The media has gotten better, I think, because of the ESPN deal. I think that’s helped us a lot. We’re on television more. I think because…our fan base can follow us on the internet now, I still feel as though we have that missing link of getting on the same playing level as the men’s team. I mean we still are very disappointed that we’ll win a game, and I rush home and I turn on the regular networks and they’ll go, "Now for the sports!" and it leads off with the Nats, or it leads off with the Redskins. And then- times out. No mention of the women. And our win behind New York which was so crucial, we may have gotten, I think, 5 seconds of a mention on one network.

I think it’s still very, very disappointing, and it doesn’t play well, especially with our Washington metropolitan area fan base, that here [is] a group of women, and across the league these are women that struggle. They get paid next to nothing. They work so hard, they’re such great role models, and the media still doesn’t pay any attention to them. And I know, I mean I was in the entertainment media business, and I know it’s because the number of eyeballs aren’t watching us. I believe it’s growing. I know in the Washington market, at our last game we had a little over 13,000 people show up. I think as we go into the playoffs, you’re gonna see that fan base even growing. I think that what we were able to accomplish, hopefully, we are now on your radar screen- that we can get a lot more mention.

I tell ya, if I had a couple of billion dollars, I would start my own women’s network. It would just be terrific. But I just have to say we are doing great, I think the media has picked up a lot, I really believe that we’ve gotten better coverage this year, and I think across the board, I can’t speak to any of the other league’s outlets and what they’re getting, but I think…we’re gonna continue to work and fight and I have to tell you, I’m so grateful for all of the media attention…we’ve gotten so far. I mean Lindsay Czarniak was terrific on Channel 4- she did a two-parter.

So, believe me, I just want you all to understand I am eternally grateful for what we’ve gotten. The league, I mean we’re all working hard and we will continue to be aggressive and really [push] the league forward. I think we are really starting to see growth on all levels.
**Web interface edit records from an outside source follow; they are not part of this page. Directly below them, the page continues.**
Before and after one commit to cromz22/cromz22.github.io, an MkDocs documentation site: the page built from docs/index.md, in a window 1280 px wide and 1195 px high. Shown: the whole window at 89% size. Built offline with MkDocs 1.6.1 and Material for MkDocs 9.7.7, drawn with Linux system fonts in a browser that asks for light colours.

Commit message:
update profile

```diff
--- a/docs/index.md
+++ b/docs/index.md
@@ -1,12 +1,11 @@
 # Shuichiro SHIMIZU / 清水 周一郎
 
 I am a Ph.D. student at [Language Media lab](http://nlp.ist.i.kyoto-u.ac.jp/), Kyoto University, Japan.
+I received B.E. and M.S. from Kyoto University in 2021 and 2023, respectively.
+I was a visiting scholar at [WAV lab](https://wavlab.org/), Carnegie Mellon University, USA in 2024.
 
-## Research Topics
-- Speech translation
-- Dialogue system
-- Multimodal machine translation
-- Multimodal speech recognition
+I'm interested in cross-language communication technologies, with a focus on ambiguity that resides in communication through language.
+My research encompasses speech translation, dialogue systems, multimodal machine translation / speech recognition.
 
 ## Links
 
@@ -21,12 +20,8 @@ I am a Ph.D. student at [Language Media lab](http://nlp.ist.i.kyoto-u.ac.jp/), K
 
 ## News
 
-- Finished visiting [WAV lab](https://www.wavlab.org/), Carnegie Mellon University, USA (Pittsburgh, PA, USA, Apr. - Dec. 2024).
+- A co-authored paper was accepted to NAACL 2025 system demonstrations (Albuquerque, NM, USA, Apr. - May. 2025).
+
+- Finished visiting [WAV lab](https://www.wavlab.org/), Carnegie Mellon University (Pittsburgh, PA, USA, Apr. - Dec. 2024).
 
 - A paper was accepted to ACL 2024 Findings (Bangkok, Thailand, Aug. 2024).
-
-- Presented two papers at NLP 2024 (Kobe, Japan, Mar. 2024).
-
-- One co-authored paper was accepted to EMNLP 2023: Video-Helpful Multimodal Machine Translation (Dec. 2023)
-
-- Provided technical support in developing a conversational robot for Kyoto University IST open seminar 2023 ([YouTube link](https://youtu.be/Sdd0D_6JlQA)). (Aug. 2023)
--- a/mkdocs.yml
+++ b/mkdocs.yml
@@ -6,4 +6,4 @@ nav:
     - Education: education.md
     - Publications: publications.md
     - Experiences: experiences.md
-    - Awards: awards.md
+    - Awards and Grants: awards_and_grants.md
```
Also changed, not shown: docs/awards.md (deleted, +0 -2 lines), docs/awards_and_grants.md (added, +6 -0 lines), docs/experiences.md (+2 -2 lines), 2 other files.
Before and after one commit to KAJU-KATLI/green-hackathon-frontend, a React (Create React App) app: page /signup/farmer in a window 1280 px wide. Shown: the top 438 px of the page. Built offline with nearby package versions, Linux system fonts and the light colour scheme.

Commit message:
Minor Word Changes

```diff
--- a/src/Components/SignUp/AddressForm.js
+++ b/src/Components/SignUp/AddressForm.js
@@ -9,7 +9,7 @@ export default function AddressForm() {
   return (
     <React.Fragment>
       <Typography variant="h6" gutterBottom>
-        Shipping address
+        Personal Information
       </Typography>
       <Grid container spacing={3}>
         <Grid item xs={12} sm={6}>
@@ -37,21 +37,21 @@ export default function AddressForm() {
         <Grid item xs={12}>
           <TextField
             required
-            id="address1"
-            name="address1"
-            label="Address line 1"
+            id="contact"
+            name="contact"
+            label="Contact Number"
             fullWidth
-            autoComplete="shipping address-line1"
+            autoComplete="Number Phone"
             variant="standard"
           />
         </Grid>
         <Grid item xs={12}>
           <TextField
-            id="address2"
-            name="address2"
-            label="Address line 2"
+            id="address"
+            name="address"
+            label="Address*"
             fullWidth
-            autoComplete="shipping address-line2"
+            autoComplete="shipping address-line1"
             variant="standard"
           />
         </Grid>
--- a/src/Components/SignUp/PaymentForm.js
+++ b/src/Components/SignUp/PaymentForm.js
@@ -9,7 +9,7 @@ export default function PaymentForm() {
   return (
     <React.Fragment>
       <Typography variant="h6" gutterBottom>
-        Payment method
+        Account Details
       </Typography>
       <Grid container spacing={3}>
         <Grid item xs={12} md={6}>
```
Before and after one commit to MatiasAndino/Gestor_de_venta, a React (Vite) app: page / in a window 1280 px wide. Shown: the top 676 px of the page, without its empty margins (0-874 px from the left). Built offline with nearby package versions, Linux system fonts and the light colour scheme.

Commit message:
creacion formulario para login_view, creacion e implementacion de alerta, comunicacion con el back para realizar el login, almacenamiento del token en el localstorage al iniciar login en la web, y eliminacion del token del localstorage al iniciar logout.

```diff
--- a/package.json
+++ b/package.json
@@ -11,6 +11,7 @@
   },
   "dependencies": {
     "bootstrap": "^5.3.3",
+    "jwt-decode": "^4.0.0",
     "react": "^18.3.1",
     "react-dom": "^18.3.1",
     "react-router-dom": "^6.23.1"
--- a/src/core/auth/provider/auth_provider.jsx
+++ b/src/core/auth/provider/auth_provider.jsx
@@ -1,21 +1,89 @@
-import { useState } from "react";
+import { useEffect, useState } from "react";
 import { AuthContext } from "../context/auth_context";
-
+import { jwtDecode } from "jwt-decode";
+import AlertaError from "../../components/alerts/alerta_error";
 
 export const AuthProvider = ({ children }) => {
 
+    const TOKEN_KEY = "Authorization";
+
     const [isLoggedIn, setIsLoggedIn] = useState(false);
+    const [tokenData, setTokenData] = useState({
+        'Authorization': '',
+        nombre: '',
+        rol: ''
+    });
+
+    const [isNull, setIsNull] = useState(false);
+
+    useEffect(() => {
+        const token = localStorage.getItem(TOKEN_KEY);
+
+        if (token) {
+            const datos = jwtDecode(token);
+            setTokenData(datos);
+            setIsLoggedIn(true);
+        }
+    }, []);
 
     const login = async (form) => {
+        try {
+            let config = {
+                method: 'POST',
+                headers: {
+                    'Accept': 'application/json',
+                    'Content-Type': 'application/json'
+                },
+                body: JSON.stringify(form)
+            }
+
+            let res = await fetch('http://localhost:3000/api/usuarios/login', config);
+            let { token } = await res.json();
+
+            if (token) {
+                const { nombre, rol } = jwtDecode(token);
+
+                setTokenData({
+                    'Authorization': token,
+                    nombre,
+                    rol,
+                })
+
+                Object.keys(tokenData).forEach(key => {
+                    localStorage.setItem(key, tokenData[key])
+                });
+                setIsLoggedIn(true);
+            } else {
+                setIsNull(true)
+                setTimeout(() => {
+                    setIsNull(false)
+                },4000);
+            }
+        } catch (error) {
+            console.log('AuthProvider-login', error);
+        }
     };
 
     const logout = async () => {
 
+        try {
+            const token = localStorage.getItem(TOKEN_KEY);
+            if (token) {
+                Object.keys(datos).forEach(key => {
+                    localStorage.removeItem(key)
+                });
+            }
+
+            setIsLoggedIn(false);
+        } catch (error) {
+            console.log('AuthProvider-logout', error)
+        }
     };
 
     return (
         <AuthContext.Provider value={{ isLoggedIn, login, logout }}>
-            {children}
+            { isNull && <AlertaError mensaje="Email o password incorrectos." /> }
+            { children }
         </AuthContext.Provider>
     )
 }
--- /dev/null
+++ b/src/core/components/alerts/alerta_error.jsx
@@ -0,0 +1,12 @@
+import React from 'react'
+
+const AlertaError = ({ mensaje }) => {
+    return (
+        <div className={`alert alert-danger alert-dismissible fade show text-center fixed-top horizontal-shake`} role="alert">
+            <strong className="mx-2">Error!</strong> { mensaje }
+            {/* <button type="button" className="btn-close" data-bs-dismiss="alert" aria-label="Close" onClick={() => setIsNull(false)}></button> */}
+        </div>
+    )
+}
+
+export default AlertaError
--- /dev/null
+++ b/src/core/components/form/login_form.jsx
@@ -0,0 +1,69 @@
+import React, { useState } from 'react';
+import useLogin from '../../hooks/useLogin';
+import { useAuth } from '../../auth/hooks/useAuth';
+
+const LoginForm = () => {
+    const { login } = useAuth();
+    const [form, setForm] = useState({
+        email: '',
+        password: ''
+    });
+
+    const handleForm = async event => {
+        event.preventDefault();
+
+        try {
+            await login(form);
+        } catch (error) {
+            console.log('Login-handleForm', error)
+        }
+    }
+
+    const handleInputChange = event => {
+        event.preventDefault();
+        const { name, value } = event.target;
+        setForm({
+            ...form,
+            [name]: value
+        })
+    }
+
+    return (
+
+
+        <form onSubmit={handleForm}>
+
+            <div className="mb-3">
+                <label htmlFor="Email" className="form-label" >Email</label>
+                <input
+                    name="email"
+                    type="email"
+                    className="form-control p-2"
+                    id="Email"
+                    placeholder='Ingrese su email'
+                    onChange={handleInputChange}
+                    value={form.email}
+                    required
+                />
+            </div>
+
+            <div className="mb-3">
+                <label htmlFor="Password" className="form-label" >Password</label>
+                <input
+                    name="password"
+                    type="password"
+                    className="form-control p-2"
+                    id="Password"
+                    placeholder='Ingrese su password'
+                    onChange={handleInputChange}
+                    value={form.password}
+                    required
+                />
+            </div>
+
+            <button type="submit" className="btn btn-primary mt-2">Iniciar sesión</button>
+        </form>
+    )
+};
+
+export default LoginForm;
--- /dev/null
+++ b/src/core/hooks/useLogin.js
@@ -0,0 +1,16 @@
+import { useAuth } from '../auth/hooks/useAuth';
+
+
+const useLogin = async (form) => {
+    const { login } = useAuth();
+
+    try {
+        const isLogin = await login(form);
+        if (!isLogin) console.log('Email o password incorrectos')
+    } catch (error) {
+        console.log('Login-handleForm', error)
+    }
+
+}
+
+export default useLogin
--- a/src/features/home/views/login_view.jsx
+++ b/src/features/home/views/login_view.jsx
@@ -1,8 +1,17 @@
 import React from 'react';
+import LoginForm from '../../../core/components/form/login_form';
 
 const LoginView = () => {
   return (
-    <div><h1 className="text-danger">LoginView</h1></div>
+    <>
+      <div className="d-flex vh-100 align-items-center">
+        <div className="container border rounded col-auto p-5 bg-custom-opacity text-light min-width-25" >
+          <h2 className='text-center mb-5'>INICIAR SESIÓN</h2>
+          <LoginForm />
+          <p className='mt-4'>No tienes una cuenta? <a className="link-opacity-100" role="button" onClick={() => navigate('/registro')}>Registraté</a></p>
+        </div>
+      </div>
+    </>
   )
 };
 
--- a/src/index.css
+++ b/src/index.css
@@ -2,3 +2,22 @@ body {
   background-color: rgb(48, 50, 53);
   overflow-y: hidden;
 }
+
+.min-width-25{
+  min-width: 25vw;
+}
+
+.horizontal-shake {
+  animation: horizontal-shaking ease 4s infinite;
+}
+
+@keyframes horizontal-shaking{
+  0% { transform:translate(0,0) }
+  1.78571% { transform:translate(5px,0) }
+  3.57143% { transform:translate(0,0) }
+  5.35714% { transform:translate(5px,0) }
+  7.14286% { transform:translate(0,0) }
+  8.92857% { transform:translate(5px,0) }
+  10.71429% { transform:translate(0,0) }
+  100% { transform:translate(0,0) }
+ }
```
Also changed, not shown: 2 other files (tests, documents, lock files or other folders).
We see it through marquee sponsorships, we’re seeing it in everything that we do. And even during this time of austerity, yes all athletic teams are fighting for sponsorships. But I really believe it’s constantly improving.